● **Requirement**
Give back the data in full, with every line exact.

● **Dataset entries**
────────

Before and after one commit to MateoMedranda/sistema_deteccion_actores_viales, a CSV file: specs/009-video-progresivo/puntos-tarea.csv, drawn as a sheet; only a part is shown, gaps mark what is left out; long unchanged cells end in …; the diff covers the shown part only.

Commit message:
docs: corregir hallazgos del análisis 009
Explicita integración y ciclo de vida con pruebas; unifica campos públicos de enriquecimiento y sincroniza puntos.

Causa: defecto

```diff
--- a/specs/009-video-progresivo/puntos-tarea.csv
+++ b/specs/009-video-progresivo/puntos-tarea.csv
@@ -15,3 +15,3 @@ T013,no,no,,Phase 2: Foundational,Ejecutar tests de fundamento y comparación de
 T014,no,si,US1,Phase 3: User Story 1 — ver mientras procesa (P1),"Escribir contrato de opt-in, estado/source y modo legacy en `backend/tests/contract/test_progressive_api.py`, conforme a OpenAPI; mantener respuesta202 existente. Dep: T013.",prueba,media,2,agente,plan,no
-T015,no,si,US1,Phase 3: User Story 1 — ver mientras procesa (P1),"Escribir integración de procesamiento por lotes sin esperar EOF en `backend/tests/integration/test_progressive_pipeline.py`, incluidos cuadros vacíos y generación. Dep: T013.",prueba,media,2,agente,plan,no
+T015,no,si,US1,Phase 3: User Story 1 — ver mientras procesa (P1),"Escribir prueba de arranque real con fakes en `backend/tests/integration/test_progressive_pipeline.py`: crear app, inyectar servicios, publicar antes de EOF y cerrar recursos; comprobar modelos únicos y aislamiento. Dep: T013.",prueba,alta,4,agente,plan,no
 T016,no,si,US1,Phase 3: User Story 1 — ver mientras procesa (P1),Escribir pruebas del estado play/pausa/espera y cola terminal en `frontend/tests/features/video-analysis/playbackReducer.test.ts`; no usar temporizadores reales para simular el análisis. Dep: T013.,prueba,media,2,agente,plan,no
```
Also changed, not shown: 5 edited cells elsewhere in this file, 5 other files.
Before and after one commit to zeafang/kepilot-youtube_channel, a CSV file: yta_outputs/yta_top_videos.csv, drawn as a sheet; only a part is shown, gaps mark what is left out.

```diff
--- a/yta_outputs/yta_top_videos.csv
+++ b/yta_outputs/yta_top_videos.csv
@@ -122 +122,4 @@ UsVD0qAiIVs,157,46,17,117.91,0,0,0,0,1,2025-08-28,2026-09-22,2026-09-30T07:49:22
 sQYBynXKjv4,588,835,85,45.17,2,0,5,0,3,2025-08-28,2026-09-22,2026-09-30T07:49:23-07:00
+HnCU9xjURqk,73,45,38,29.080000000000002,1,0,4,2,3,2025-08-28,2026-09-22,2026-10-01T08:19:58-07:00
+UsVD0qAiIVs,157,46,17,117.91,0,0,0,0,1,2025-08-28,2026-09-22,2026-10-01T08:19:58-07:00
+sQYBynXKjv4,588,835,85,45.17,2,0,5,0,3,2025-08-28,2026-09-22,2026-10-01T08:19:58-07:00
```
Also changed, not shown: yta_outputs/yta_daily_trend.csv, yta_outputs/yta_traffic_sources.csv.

────────

● **The completed task**
Before and after one commit to MateoMedranda/sistema_deteccion_actores_viales, a CSV file: specs/009-video-progresivo/puntos-tarea.csv, drawn as a sheet; only a part is shown, gaps mark what is left out; long unchanged cells end in …; the diff covers the shown part only.

Commit message:
docs: corregir hallazgos del análisis 009
Explicita integración y ciclo de vida con pruebas; unifica campos públicos de enriquecimiento y sincroniza puntos.

Causa: defecto

```diff
--- a/specs/009-video-progresivo/puntos-tarea.csv
+++ b/specs/009-video-progresivo/puntos-tarea.csv
@@ -15,3 +15,3 @@ T013,no,no,,Phase 2: Foundational,Ejecutar tests de fundamento y comparación de
 T014,no,si,US1,Phase 3: User Story 1 — ver mientras procesa (P1),"Escribir contrato de opt-in, estado/source y modo legacy en `backend/tests/contract/test_progressive_api.py`, conforme a OpenAPI; mantener respuesta202 existente. Dep: T013.",prueba,media,2,agente,plan,no
-T015,no,si,US1,Phase 3: User Story 1 — ver mientras procesa (P1),"Escribir integración de procesamiento por lotes sin esperar EOF en `backend/tests/integration/test_progressive_pipeline.py`, incluidos cuadros vacíos y generación. Dep: T013.",prueba,media,2,agente,plan,no
+T015,no,si,US1,Phase 3: User Story 1 — ver mientras procesa (P1),"Escribir prueba de arranque real con fakes en `backend/tests/integration/test_progressive_pipeline.py`: crear app, inyectar servicios, publicar antes de EOF y cerrar recursos; comprobar modelos únicos y aislamiento. Dep: T013.",prueba,alta,4,agente,plan,no
 T016,no,si,US1,Phase 3: User Story 1 — ver mientras procesa (P1),Escribir pruebas del estado play/pausa/espera y cola terminal en `frontend/tests/features/video-analysis/playbackReducer.test.ts`; no usar temporizadores reales para simular el análisis. Dep: T013.,prueba,media,2,agente,plan,no
```
Also changed, not shown: 5 edited cells elsewhere in this file, 5 other files.
Before and after one commit to zeafang/kepilot-youtube_channel, a CSV file: yta_outputs/yta_top_videos.csv, drawn as a sheet; only a part is shown, gaps mark what is left out.

```diff
--- a/yta_outputs/yta_top_videos.csv
+++ b/yta_outputs/yta_top_videos.csv
@@ -122 +122,4 @@ UsVD0qAiIVs,157,46,17,117.91,0,0,0,0,1,2025-08-28,2026-09-22,2026-09-30T07:49:22
 sQYBynXKjv4,588,835,85,45.17,2,0,5,0,3,2025-08-28,2026-09-22,2026-09-30T07:49:23-07:00
+HnCU9xjURqk,73,45,38,29.080000000000002,1,0,4,2,3,2025-08-28,2026-09-22,2026-10-01T08:19:58-07:00
+UsVD0qAiIVs,157,46,17,117.91,0,0,0,0,1,2025-08-28,2026-09-22,2026-10-01T08:19:58-07:00
+sQYBynXKjv4,588,835,85,45.17,2,0,5,0,3,2025-08-28,2026-09-22,2026-10-01T08:19:58-07:00
```
Also changed, not shown: yta_outputs/yta_daily_trend.csv, yta_outputs/yta_traffic_sources.csv.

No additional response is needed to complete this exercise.